‘The Gospel according To Seth’ is the latest offering from the prolific Scott McArdle. Being a young playwright, Scott is wisely trying and testing all the genres and writing styles whilst at Murdoch University. This strange and complex play has many genres within its pages, perhaps a few too many to comprehend in one sitting.
This 150-minute production ran for three nights until 26th September, at the refurbished Studio 411 on the Murdoch campus on South Street, near car park 4.
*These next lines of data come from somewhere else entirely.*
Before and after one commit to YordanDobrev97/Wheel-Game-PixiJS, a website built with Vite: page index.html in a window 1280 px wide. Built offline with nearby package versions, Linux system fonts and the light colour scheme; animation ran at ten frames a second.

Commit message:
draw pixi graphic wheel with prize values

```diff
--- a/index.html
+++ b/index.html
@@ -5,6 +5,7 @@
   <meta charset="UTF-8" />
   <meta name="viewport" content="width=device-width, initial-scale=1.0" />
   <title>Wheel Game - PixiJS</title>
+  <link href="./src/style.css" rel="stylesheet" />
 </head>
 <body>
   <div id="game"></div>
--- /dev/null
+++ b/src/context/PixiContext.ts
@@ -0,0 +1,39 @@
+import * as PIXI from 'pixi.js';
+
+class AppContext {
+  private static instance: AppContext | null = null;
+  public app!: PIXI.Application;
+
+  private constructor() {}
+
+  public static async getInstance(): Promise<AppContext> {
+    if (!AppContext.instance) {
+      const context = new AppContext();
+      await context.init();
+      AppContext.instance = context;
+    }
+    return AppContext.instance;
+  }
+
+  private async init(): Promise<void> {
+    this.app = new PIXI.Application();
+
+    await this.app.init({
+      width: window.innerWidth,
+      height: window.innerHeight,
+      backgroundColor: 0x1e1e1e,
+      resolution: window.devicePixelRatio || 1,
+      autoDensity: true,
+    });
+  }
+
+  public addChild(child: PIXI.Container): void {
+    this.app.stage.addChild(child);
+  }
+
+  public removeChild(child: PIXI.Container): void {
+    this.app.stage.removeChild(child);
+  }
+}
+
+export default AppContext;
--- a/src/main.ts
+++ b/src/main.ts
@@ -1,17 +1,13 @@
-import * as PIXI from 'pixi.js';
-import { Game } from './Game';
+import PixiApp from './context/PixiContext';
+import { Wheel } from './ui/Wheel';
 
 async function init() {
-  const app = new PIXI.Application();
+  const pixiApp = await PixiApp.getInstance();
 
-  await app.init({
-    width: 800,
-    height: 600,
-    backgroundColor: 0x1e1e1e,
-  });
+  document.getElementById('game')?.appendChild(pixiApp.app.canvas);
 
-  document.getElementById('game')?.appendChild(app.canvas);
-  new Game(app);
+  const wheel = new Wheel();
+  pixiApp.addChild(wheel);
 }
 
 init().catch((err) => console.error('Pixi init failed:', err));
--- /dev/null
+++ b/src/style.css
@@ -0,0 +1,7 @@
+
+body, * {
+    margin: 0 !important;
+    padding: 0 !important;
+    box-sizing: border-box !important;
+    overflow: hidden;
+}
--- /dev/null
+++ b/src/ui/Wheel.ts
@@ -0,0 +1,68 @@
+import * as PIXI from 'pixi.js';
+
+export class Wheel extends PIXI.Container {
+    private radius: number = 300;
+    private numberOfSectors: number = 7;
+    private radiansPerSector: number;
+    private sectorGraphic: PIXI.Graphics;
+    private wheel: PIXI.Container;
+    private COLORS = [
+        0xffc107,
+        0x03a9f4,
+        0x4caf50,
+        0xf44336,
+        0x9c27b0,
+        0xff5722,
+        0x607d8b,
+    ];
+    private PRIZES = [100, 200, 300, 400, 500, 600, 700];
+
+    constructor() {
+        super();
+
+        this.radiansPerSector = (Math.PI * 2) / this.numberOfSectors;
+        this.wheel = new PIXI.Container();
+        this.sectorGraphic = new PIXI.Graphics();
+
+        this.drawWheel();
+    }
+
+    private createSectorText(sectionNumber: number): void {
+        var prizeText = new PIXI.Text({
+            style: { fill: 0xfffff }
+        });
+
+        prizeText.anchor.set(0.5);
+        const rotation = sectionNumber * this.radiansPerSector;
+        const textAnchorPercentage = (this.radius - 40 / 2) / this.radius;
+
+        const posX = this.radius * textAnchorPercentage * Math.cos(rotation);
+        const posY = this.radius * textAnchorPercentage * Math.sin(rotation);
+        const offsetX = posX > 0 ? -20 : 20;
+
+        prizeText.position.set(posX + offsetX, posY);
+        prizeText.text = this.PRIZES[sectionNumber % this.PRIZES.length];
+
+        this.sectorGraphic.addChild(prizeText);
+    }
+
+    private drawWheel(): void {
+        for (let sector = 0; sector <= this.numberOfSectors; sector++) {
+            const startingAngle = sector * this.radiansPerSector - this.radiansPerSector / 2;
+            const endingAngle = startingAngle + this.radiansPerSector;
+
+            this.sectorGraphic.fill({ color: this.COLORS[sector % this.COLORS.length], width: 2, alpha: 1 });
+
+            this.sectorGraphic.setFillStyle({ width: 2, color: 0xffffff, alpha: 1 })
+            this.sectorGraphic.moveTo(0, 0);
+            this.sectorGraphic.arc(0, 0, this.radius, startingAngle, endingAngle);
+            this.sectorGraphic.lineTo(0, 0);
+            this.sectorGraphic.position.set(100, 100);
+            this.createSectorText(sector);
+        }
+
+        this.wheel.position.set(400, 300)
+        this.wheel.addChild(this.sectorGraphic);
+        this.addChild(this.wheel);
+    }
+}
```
The scene is an interrogation room in an American police station where the female officer, Sarah Stein (Nicola Brescianini) is giving the quaking prisoner, Seth (Scott McArdle) a rough time. During the interrogation, Seth’s ex-wife, Grace (Kaitlyn Barry) appeared declaring that she was God. One of her crucified followers, Herman (Eamonn Skov – great) declared how happy he was to be one of her sacrifices. Then there was Seth’s sister (Shannon Rogers), the mad detective, Gabe (Rhys Hyatt) and Hodge Podge (Rhianna Hall). I may have got various characters mixed up – but who cares? I don’t.
The director, Andrew Dawson, has done a fine job of leading this talented team through this multifarious maze of words and situations. Aiden Willoughby’s musical backing was beautiful, but too loud so became invasive, and really quite unnecessary, especially during the interrogation scene. Scott and Sarah Bond’s lighting was clever, selective and with the well positioned lamps, captured the mood well.
I don’t believe that an audience should be spoon fed, but made to ponder on various aspects. Nor should they be required to have to carry out a PhD research to understand the story. The public go to the theatre to be entertained, rarely to admire the writer’s work. If the cast are exceptional, all well and good, but the major reason for their presence is to have a good night of fun, or to have an emotion stimulated. I think that 150 minutes of asking, ‘what the hell is going on?’ and then leaving not much more informed is not what the audience is looking for.
On ‘The Antiques Roadshow’ a woman had a 4-foot model of Buckingham Palace made by her father from 500,000 matchsticks. It took him 5 years to make, and was immaculate in every detail. The antique expert asked ‘Why?’ and said that despite the obvious talent and hard work it would be lucky to get $400 as no one other that the family would want it.
So sorry Scott, you have a matchstick model. A huge amount of work, a brilliant cast (9 out of 10) and technically on the ball (7 out of 10) – but you have to ask – ‘why?’
I lost part of my life, and at my age I need all I can get.